TES is the first satellite instrument to provide simultaneous concentrations of carbon monoxide, ozone, water vapor and methane throughout Earth’s lower atmosphere. This lower atmosphere (the troposphere) is situated between the surface and the height at which aircraft fly, and is an important part of the atmosphere that we often impact with our activities. This is also where gases such as ozone (O3) are formed, transported, and interact with other gases, and where much of the atmospheric water cycle is dictated. Understanding the distribution and movement of these and other trace gases is vital if we are to understand and correctly represent climate and air quality. TES makes measurements of infrared radiances used to derive the vertical distribution of important pollutant and greenhouse gases. TES is measuring trace gases that play an important role in the troposphere's chemistry, its interaction with living things, and its exchange of gases with the stratosphere. The location of these substances is mapped in three dimensions - not only with regard to latitude and longitude, but also altitude. TES also measures how conditions vary over time, at global, regional, and local scales.
What TES Measures
Routine standard products from TES include vertically-resolved profiles for ozone, carbon monoxide, water vapor, deuterated water vapor and methane. TES makes use of a variety of special observations that provide denser spatial sampling along orbits, and a continuous-coverage mode (called a transect) to detect air pollution. Ozone profiles, atmospheric temperature, concentrations of water vapor and deuterated water vapor, carbon monoxide and methane, nitric acid, effective cloud pressure and optical depth, surface temperature and land emissivity are all derived from TES radiance spectra.
How Does TES Work?
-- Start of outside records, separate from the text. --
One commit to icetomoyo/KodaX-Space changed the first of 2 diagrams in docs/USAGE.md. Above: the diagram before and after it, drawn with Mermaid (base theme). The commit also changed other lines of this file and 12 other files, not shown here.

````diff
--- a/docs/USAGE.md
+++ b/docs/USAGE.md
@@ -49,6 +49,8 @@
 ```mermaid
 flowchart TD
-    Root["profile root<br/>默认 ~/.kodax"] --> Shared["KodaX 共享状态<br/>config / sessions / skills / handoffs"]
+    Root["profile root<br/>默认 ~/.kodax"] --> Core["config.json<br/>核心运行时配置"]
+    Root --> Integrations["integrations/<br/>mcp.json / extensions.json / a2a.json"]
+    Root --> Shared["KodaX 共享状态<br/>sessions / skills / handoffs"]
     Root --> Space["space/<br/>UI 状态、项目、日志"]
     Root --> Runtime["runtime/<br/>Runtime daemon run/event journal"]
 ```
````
TES is a Fourier Transfer Infrared Spectrometer (FTIR) that measures the infrared-light energy (radiance) emitted by Earth’s surface and by gases and particles in the troposphere. The basic principle of FTIR's is to split and recombine a beam of light such that the recombined beam produces a wavelength-dependent interference pattern. Every substance (so long as it is warmer than absolute zero) emits infrared radiation at certain signature wavelengths — emissivity is a measure of a material’s ability to absorb and radiate energy. The emission wavelengths of Earth’s atmosphere vary with cloud cover and the concentration of the various gases and particles that absorb and emit infrared energy, and according to the pressures and temperatures at which these are found. Since the emission wavelengths vary with temperature and pressure, and temperature and pressure vary with altitude, if emission spectra are measured very precisely, we can infer the altitude of the chemical species
The TES instrument was designed with very fine spectral resolution, making one scan every 4 or 16 seconds at a spectral resolution of 0.1 cm-1 or 0.025 cm-1, respectively. This fine spectral resolution enables TES to pinpoint the wavelengths at which key substances are emitting and measure their pressure-broadened infrared absorption lines in the troposphere. These lines are used to identify the substances and determine their altitude within the troposphere.
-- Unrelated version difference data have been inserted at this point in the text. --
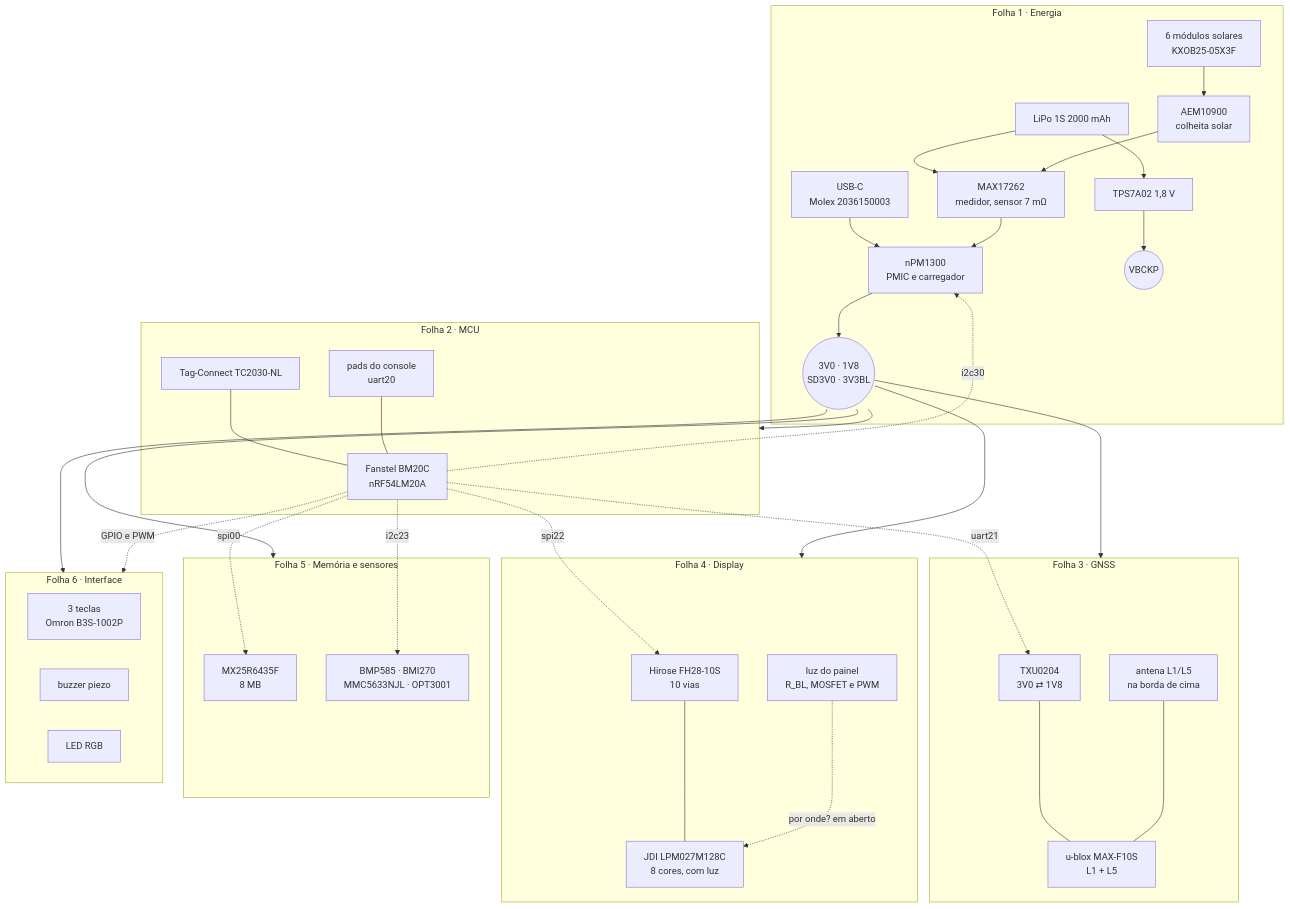
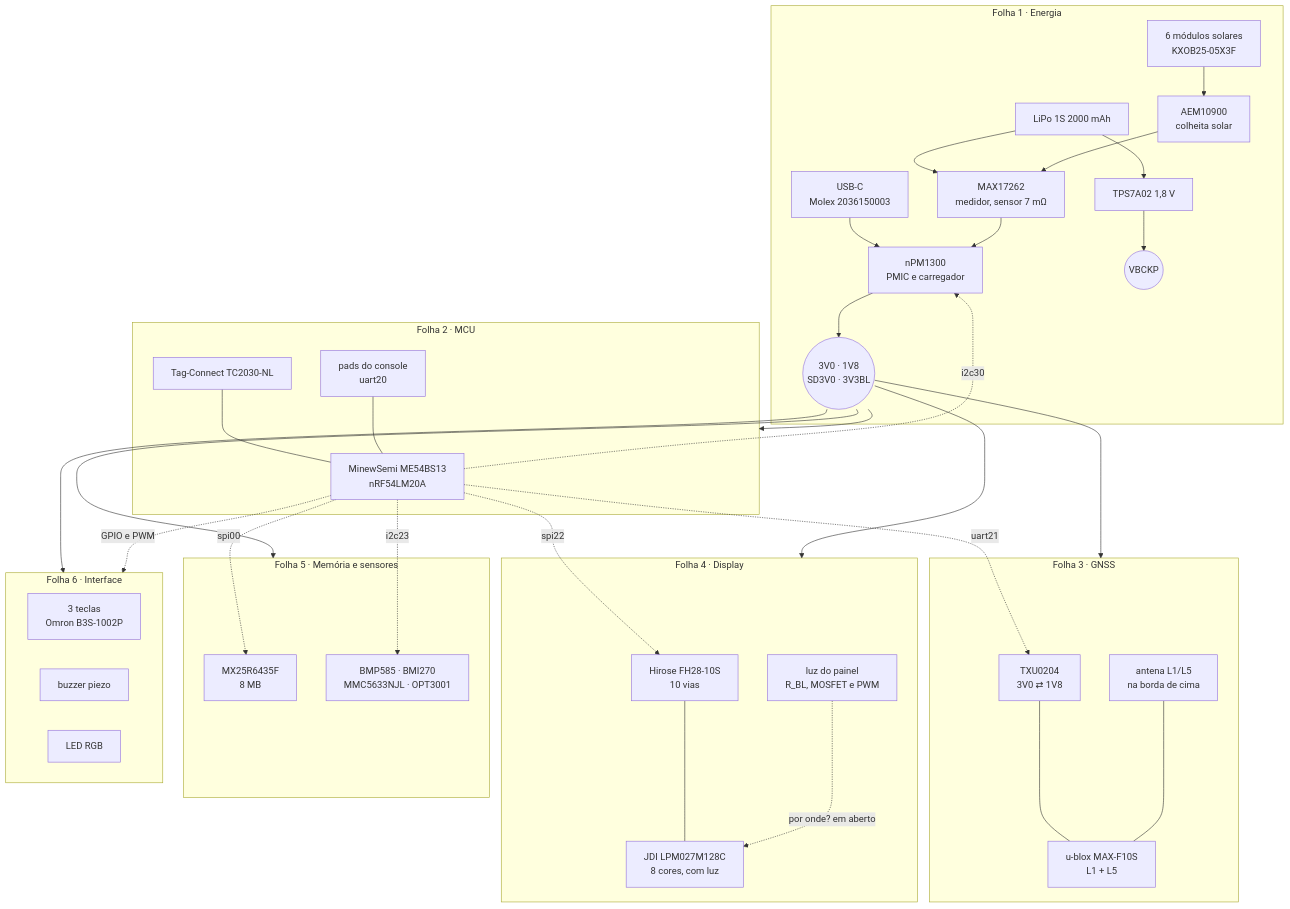
The diagram in hardware_gnssbike/README.md (Guiimartinho/gnss-bike-computer), drawn with Mermaid before and after one commit. The commit also changed other lines of this file and 11 other files, not shown here.

````diff
--- a/hardware_gnssbike/README.md
+++ b/hardware_gnssbike/README.md
@@ -44,51 +45,51 @@
 ```mermaid
 flowchart TB
     subgraph F1["Folha 1 · Energia"]
         USBC["USB-C<br/>Molex 2036150003"] --> NPM["nPM1300<br/>PMIC e carregador"]
         CELL["LiPo 1S 2000 mAh"] --> GAUGE["MAX17262<br/>medidor, sensor 7 mΩ"]
         GAUGE --> NPM
         PV["6 módulos solares<br/>KXOB25-05X3F"] --> AEM["AEM10900<br/>colheita solar"]
         AEM --> GAUGE
         NPM --> RAILS(("3V0 · 1V8<br/>SD3V0 · 3V3BL"))
         CELL --> TPS["TPS7A02 1,8 V"] --> VBCKP(("VBCKP"))
     end
 
     subgraph F2["Folha 2 · MCU"]
-        BM20C["Fanstel BM20C<br/>nRF54LM20A"]
-        SWD["Tag-Connect TC2030-NL"] --- BM20C
-        PADS["pads do console<br/>uart20"] --- BM20C
+        MOD["MinewSemi ME54BS13<br/>nRF54LM20A"]
+        SWD["Tag-Connect TC2030-NL"] --- MOD
+        PADS["pads do console<br/>uart20"] --- MOD
     end
 
     subgraph F3["Folha 3 · GNSS"]
         TXU["TXU0204<br/>3V0 ⇄ 1V8"] --- MAXF["u-blox MAX-F10S<br/>L1 + L5"]
         ANT1["antena L1/L5<br/>na borda de cima"] --- MAXF
     end
 
     subgraph F4["Folha 4 · Display"]
         FPC["Hirose FH28-10S<br/>10 vias"] --- PANEL["JDI LPM027M128C<br/>8 cores, com luz"]
         BL["luz do painel<br/>R_BL, MOSFET e PWM"] -.->|"por onde? em aberto"| PANEL
     end
 
     subgraph F5["Folha 5 · Memória e sensores"]
         NOR["MX25R6435F<br/>8 MB"]
         SENS["BMP585 · BMI270<br/>MMC5633NJL · OPT3001"]
     end
 
     subgraph F6["Folha 6 · Interface"]
         KEYS["3 teclas<br/>Omron B3S-1002P"]
         BUZ["buzzer piezo"]
         RGB["LED RGB"]
     end
 
     RAILS --> F2
     RAILS --> F3
     RAILS --> F4
     RAILS --> F5
     RAILS --> F6
-    BM20C -.->|"spi00"| NOR
-    BM20C -.->|"i2c23"| SENS
-    BM20C -.->|"uart21"| TXU
-    BM20C -.->|"spi22"| FPC
-    BM20C -.->|"i2c30"| NPM
-    BM20C -.->|"GPIO e PWM"| F6
+    MOD -.->|"spi00"| NOR
+    MOD -.->|"i2c23"| SENS
+    MOD -.->|"uart21"| TXU
+    MOD -.->|"spi22"| FPC
+    MOD -.->|"i2c30"| NPM
+    MOD -.->|"GPIO e PWM"| F6
 ```
````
TES measurements are also helping to determine local atmospheric temperature and humidity profiles (see global water cycle), local surface temperatures, and local surface reflectance and emittance (that is, the amount of sunlight reflected, and the amount of heat emitted by Earth’s surface). In response to the ever-changing cloud properties within a TES observed footprint and the changing thermal properties of the atmosphere and Earth’s surface, the amount of vertical sensitivity in the TES retrievals changes from scan to scan. The averaging kernel is an important measure for understanding the vertical sensitivity of a TES profile and these averaging kernels are provided in the data product for each TES scan. Another important metric for understanding TES retrievals is the degrees of freedom for signal (or DOFS).
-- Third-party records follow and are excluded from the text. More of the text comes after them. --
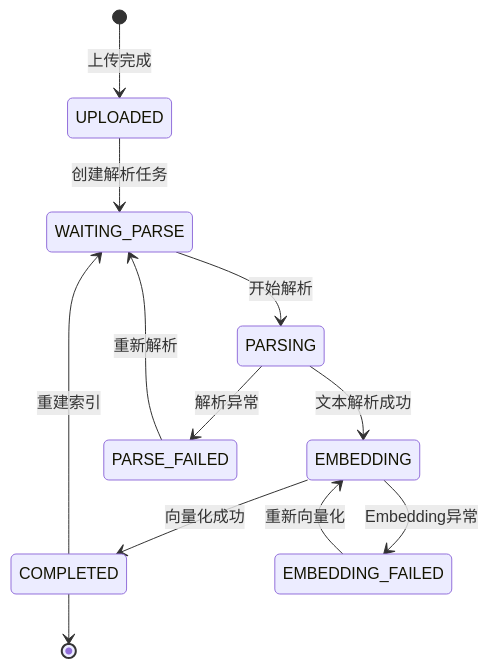
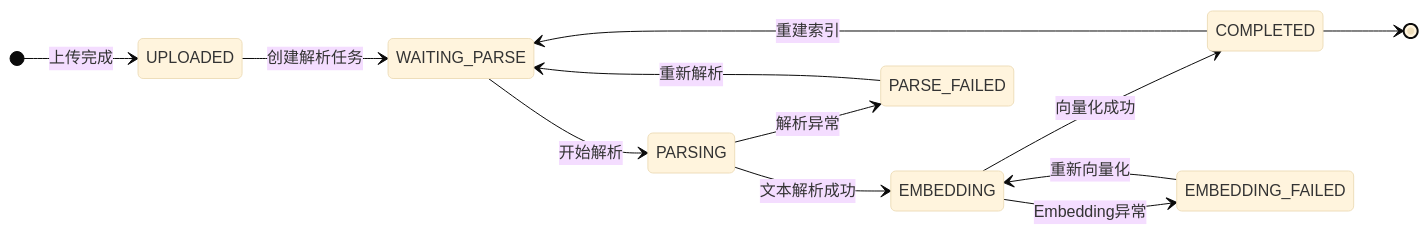
One commit to YJsnz/Agent changed diagram 20 of 22 in readme.md. Above: the diagram before and after it, drawn with Mermaid. The commit also changed other lines of this file, not shown here.

````diff
--- a/readme.md
+++ b/readme.md
@@ -1543,18 +1584,20 @@
 ```mermaid
+%%{init: {"theme":"base","themeVariables":{"fontFamily":"Microsoft YaHei, Arial, sans-serif"},"state":{"useMaxWidth":false}}}%%
 stateDiagram-v2
+    direction LR
     [*] --> UPLOADED : 上传完成
     UPLOADED --> WAITING_PARSE : 创建解析任务
     WAITING_PARSE --> PARSING : 开始解析
 
     PARSING --> EMBEDDING : 文本解析成功
     PARSING --> PARSE_FAILED : 解析异常
 
     EMBEDDING --> COMPLETED : 向量化成功
     EMBEDDING --> EMBEDDING_FAILED : Embedding异常
 
     PARSE_FAILED --> WAITING_PARSE : 重新解析
     EMBEDDING_FAILED --> EMBEDDING : 重新向量化
 
     COMPLETED --> WAITING_PARSE : 重建索引
     COMPLETED --> [*]
 ```
````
Validation reports, data user’s guides and algorithm theoretical basis documents, and other documents are available to further understand TES retrievals.
Next: Chemical clues
TES is an infrared spectrometer flying aboard the Aura satellite, which currently orbits Earth. Its high spectral resolution enables it to measure concentrations of ozone, carbon monoxide, water vapor and methane at various altitudes in the atmosphere, which reveals important information about global warming and climate change, the water cycle, and air pollution.